Recording Conversations in the Workplace—Take Two: Can an employer have a policy forbidding the recording of conversations in the workplace?
Our October 7th blog post explored the question whether or not employers could legally record conversations in the workplace. The answer was of course . . . it depends. But that blog generated a new question from our readers (thank you for reading). To avoid the thorny legal issue, can employers institute a policy prohibiting the recording of conversations in the workplace. Sounds reasonable, but not so fast… for private employers the short answer NO.
For Private Employers the Short Answer is NO
Employers subject to the NLRA—which includes all private employers—are currently prohibited from having policies barring employers from recording conversations. This ruling was established by the NLRB’s 2014 decision in Whole Foods Market Inc. and United Food Workers, Local 919. While this decision is currently being appealed to the Second Circuit, employers should continue to follow its guidance until a decision is issued by the Second Circuit.
For Public Employers the Short Answer is YES (for now)
While public employers in New Jersey are not subject to the NLRA, they do have to comply with the Employer-Employee Relations Act (EERA). Thus far, the issue of recording conversations has not been specifically addressed under the EERA, the fact that the NLRA is being read expansively to bar such recordings suggests that a court may reach a similar conclusion regarding the EERA might be reached. However, the EERA does not specifically address concerted activity, and instead frames the rights of employees with respect to joining and aiding labor unions. Notably, in a recent unpublished case, the New Jersey Appellate Division upheld a police department’s policy banning “surreptitious recording” of conversations. Palladino v. Township of Waterford, 2016 WL 1723908 (App. Div. 2016). However, the panel did not address the EERA, and instead only analyzed the policy under CEPA, the federal Constitution, and the New Jersey Constitution. Additionally, the panel’s holding relied on the fact that the case involved a police department.
The postings on this blog were created for general informational purposes only and do not constitute legal advice or a solicitation to provide legal services. Although we attempt to ensure that the postings are complete, accurate, and current as of the time of publication, we assume no responsibility for their completeness, accuracy, or timeliness. The information in this blog is not intended to create, and receipt of it does not constitute, a lawyer-client relationship. Readers should not act upon this information without seeking professional legal counsel.
This blog may contain links to independent third party websites and services, including social media. We provide these links for your convenience, and you access them at your own risk. We have no control over and do not monitor the content or policies (including privacy policies) of these third-party websites and have no responsibility for, and no liability with respect to, their content, accuracy, or reliability. Unless expressly stated, we do not endorse any of the linked websites or any product, service, or publication referenced herein or therein. We will remove a link to any site from this blog upon request of the linked entity.
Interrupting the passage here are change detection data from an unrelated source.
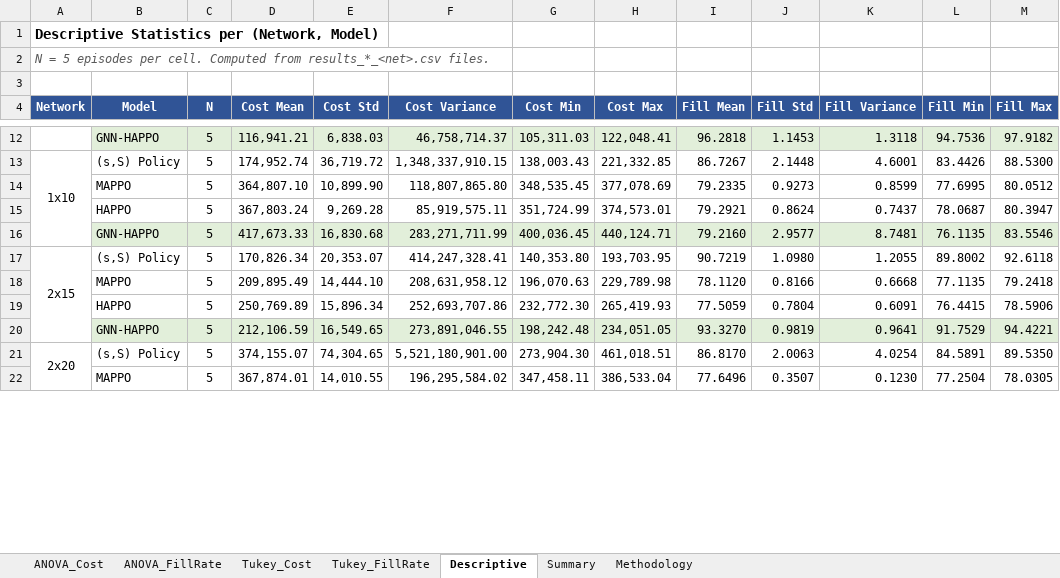
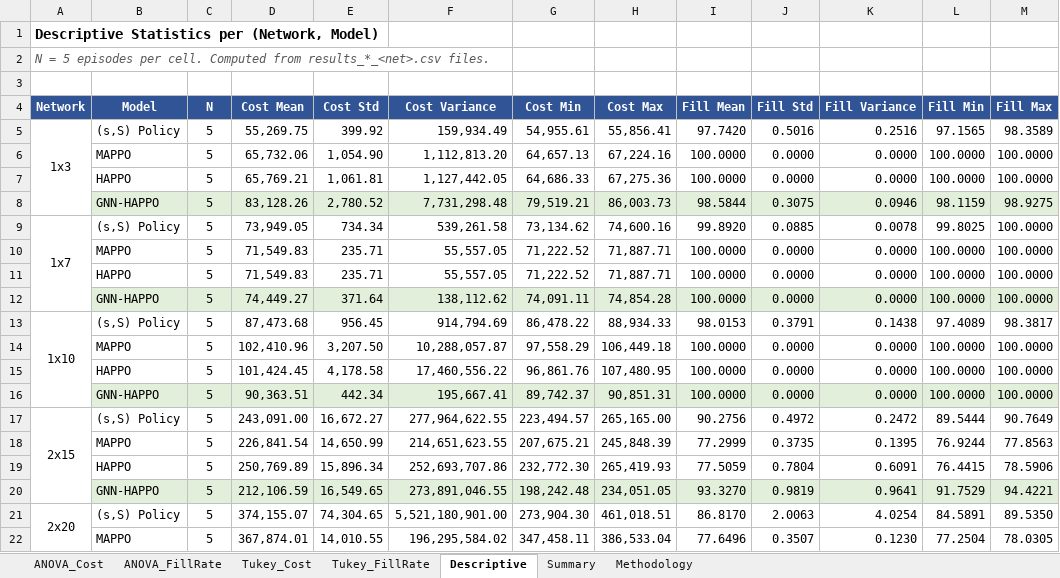
Before and after one commit to vuducthuanvdt2310/Thesis-MADRL, an Excel workbook: Validate_ANOVA_ManyTest.xlsx, sheet Descriptive, drawn as a sheet; only a part is shown, gaps mark what is left out; values as stored, in another font and other column widths than the file's, no borders; removed rows and columns are numbered as before the commit, all else as after; the diff covers the shown part only; the diff names each change by its address in the sheet, - before the commit and + after, or states it on an @@ line.

```diff
--- a/Validate_ANOVA_ManyTest.xlsx (sheet Descriptive)
+++ b/Validate_ANOVA_ManyTest.xlsx (sheet Descriptive)
-row 12:  | GNN-HAPPO | 5 | 116,941.21 | 6,838.03 | 46,758,714.37 | 105,311.03 | 122,048.41 | 96.2818 | 1.1453 | 1.3118 | 94.7536 | 97.9182
-row 13: 1x10 | (s,S) Policy | 5 | 174,952.74 | 36,719.72 | 1,348,337,910.15 | 138,003.43 | 221,332.85 | 86.7267 | 2.1448 | 4.6001 | 83.4426 | 88.5300
-row 14:  | MAPPO | 5 | 364,807.10 | 10,899.90 | 118,807,865.80 | 348,535.45 | 377,078.69 | 79.2335 | 0.9273 | 0.8599 | 77.6995 | 80.0512
-row 15:  | HAPPO | 5 | 367,803.24 | 9,269.28 | 85,919,575.11 | 351,724.99 | 374,573.01 | 79.2921 | 0.8624 | 0.7437 | 78.0687 | 80.3947
-row 16:  | GNN-HAPPO | 5 | 417,673.33 | 16,830.68 | 283,271,711.99 | 400,036.45 | 440,124.71 | 79.2160 | 2.9577 | 8.7481 | 76.1135 | 83.5546
-row 17: 2x15 | (s,S) Policy | 5 | 170,826.34 | 20,353.07 | 414,247,328.41 | 140,353.80 | 193,703.95 | 90.7219 | 1.0980 | 1.2055 | 89.8002 | 92.6118
-row 18:  | MAPPO | 5 | 209,895.49 | 14,444.10 | 208,631,958.12 | 196,070.63 | 229,789.98 | 78.1120 | 0.8166 | 0.6668 | 77.1135 | 79.2418
+row 5: 1x3 | (s,S) Policy | 5 | 55,269.75 | 399.92 | 159,934.49 | 54,955.61 | 55,856.41 | 97.7420 | 0.5016 | 0.2516 | 97.1565 | 98.3589
+row 6:  | MAPPO | 5 | 65,732.06 | 1,054.90 | 1,112,813.20 | 64,657.13 | 67,224.16 | 100.0000 | 0.0000 | 0.0000 | 100.0000 | 100.0000
+row 7:  | HAPPO | 5 | 65,769.21 | 1,061.81 | 1,127,442.05 | 64,686.33 | 67,275.36 | 100.0000 | 0.0000 | 0.0000 | 100.0000 | 100.0000
+row 8:  | GNN-HAPPO | 5 | 83,128.26 | 2,780.52 | 7,731,298.48 | 79,519.21 | 86,003.73 | 98.5844 | 0.3075 | 0.0946 | 98.1159 | 98.9275
+row 9: 1x7 | (s,S) Policy | 5 | 73,949.05 | 734.34 | 539,261.58 | 73,134.62 | 74,600.16 | 99.8920 | 0.0885 | 0.0078 | 99.8025 | 100.0000
+row 10:  | MAPPO | 5 | 71,549.83 | 235.71 | 55,557.05 | 71,222.52 | 71,887.71 | 100.0000 | 0.0000 | 0.0000 | 100.0000 | 100.0000
+row 11:  | HAPPO | 5 | 71,549.83 | 235.71 | 55,557.05 | 71,222.52 | 71,887.71 | 100.0000 | 0.0000 | 0.0000 | 100.0000 | 100.0000
+row 12:  | GNN-HAPPO | 5 | 74,449.27 | 371.64 | 138,112.62 | 74,091.11 | 74,854.28 | 100.0000 | 0.0000 | 0.0000 | 100.0000 | 100.0000
+row 13: 1x10 | (s,S) Policy | 5 | 87,473.68 | 956.45 | 914,794.69 | 86,478.22 | 88,934.33 | 98.0153 | 0.3791 | 0.1438 | 97.4089 | 98.3817
+row 14:  | MAPPO | 5 | 102,410.96 | 3,207.50 | 10,288,057.87 | 97,558.29 | 106,449.18 | 100.0000 | 0.0000 | 0.0000 | 100.0000 | 100.0000
+row 15:  | HAPPO | 5 | 101,424.45 | 4,178.58 | 17,460,556.22 | 96,861.76 | 107,480.95 | 100.0000 | 0.0000 | 0.0000 | 100.0000 | 100.0000
+row 16:  | GNN-HAPPO | 5 | 90,363.51 | 442.34 | 195,667.41 | 89,742.37 | 90,851.31 | 100.0000 | 0.0000 | 0.0000 | 100.0000 | 100.0000
+row 17: 2x15 | (s,S) Policy | 5 | 243,091.00 | 16,672.27 | 277,964,622.55 | 223,494.57 | 265,165.00 | 90.2756 | 0.4972 | 0.2472 | 89.5444 | 90.7649
+row 18:  | MAPPO | 5 | 226,841.54 | 14,650.99 | 214,651,623.55 | 207,675.21 | 245,848.39 | 77.2999 | 0.3735 | 0.1395 | 76.9244 | 77.8563
```
Also changed, not shown: 6 added rows and 13 removed rows elsewhere in this sheet, sheet Tukey_FillRate, sheet Tukey_Cost, sheet ANOVA_Cost, sheet Summary, sheet ANOVA_FillRate, Validate_Paired_TTest.xlsx, evaluation_results/basestock_2x15/step_trajectory_ep1.xlsx, 12 other files.
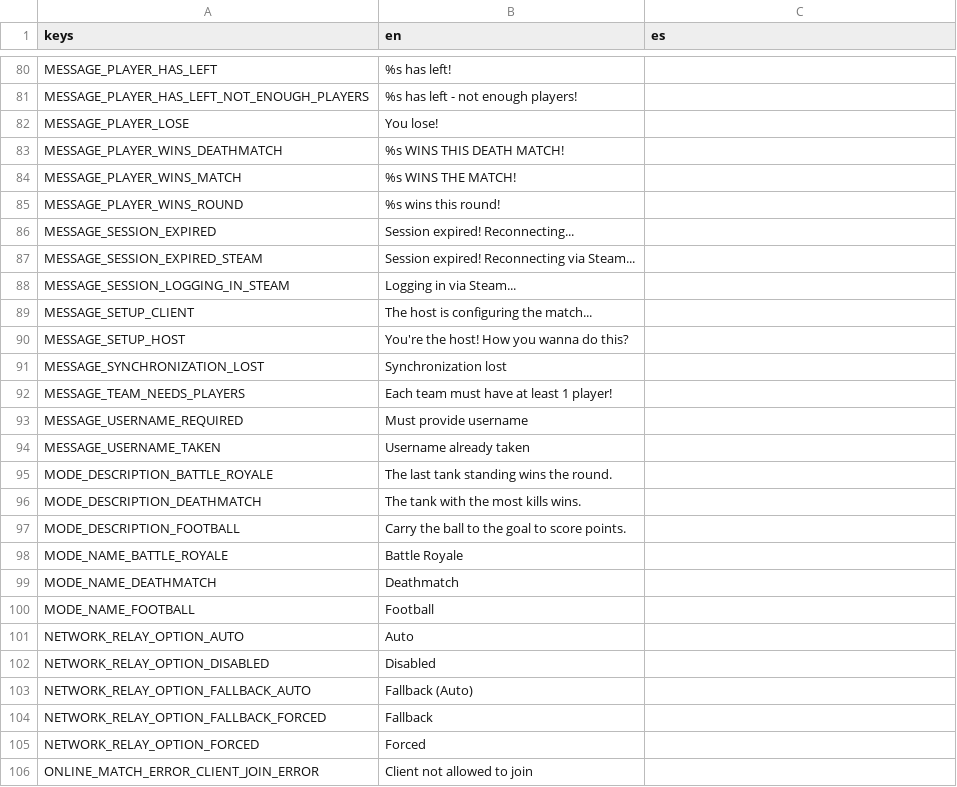
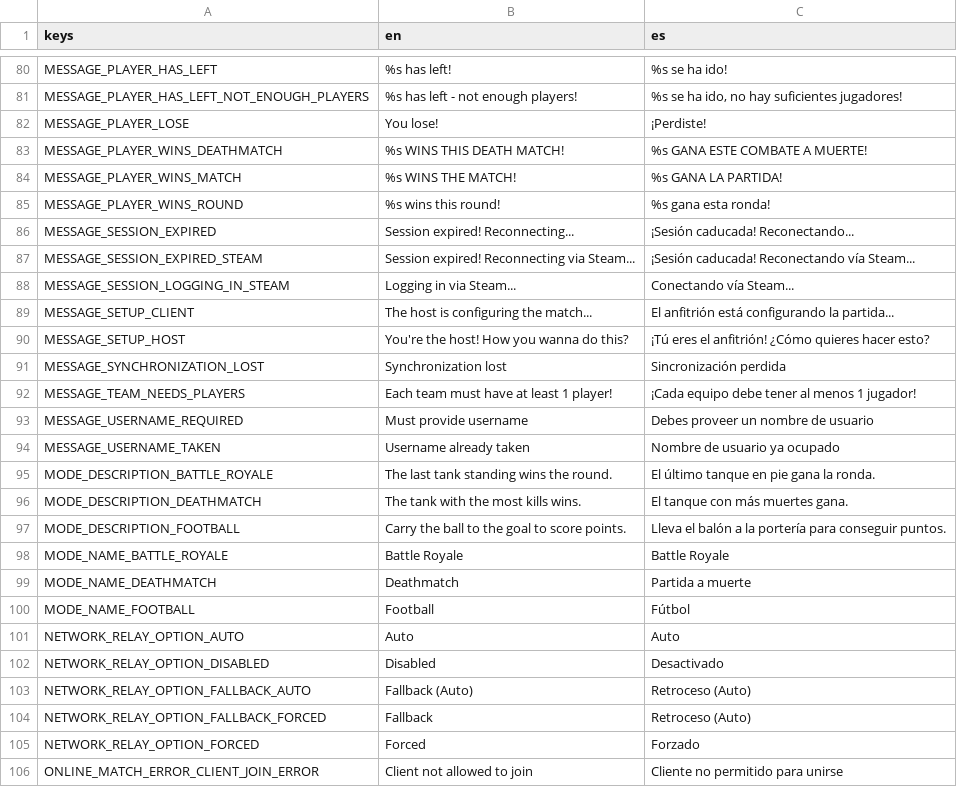
Before and after one commit to cantie/retro-tank-party, a CSV file: assets/translation/main.csv, drawn as a sheet; only a part is shown, gaps mark what is left out; the diff covers the shown part only; the diff names each change by its address in the sheet, - before the commit and + after, or states it on an @@ line.

```diff
--- a/assets/translation/main.csv
+++ b/assets/translation/main.csv
-C80 (es): (empty)
+C80 (es): %s se ha ido!
-C81 (es): (empty)
+C81 (es): %s se ha ido, no hay suficientes jugadores!
-C82 (es): (empty)
+C82 (es): ¡Perdiste!
-C83 (es): (empty)
+C83 (es): %s GANA ESTE COMBATE A MUERTE!
-C84 (es): (empty)
+C84 (es): %s GANA LA PARTIDA!
-C85 (es): (empty)
+C85 (es): %s gana esta ronda!
-C86 (es): (empty)
+C86 (es): ¡Sesión caducada! Reconectando...
-C87 (es): (empty)
+C87 (es): ¡Sesión caducada! Reconectando vía Steam...
-C88 (es): (empty)
+C88 (es): Conectando vía Steam...
-C89 (es): (empty)
+C89 (es): El anfitrión está configurando la partida...
-C90 (es): (empty)
+C90 (es): ¡Tú eres el anfitrión! ¿Cómo quieres hacer esto?
-C91 (es): (empty)
+C91 (es): Sincronización perdida
-C92 (es): (empty)
+C92 (es): ¡Cada equipo debe tener al menos 1 jugador!
-C93 (es): (empty)
+C93 (es): Debes proveer un nombre de usuario
-C94 (es): (empty)
+C94 (es): Nombre de usuario ya ocupado
-C95 (es): (empty)
+C95 (es): El último tanque en pie gana la ronda.
-C96 (es): (empty)
+C96 (es): El tanque con más muertes gana.
-C97 (es): (empty)
+C97 (es): Lleva el balón a la portería para conseguir puntos.
-C98 (es): (empty)
+C98 (es): Battle Royale
-C99 (es): (empty)
+C99 (es): Partida a muerte
-C100 (es): (empty)
+C100 (es): Fútbol
-C101 (es): (empty)
+C101 (es): Auto
-C102 (es): (empty)
+C102 (es): Desactivado
-C103:C104 (es): (empty)
+C103:C104 (es): Retroceso (Auto)
-C105 (es): (empty)
+C105 (es): Forzado
-C106 (es): (empty)
+C106 (es): Cliente no permitido para unirse
```
Also changed, not shown: 93 edited cells elsewhere in this file, 6 other files.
We grant permission to readers to link to this blog so long as this blog is not misrepresented. This site is not sponsored or associated with any other site unless so identified.
If you wish for Wilentz, Goldman & Spitzer, P.A., to consider representing you, please obtain contact information from the Contact Us area of this blog or go to the firm’s website at www.wilentz.com. One of our lawyers will be happy to discuss the possibility of representation with you. However, the authors of Wilentz blogs are licensed only in New Jersey and/or New York and do not wish to represent anyone who viewed this site in a state where the site fails to comply with all laws and ethical rules of that state.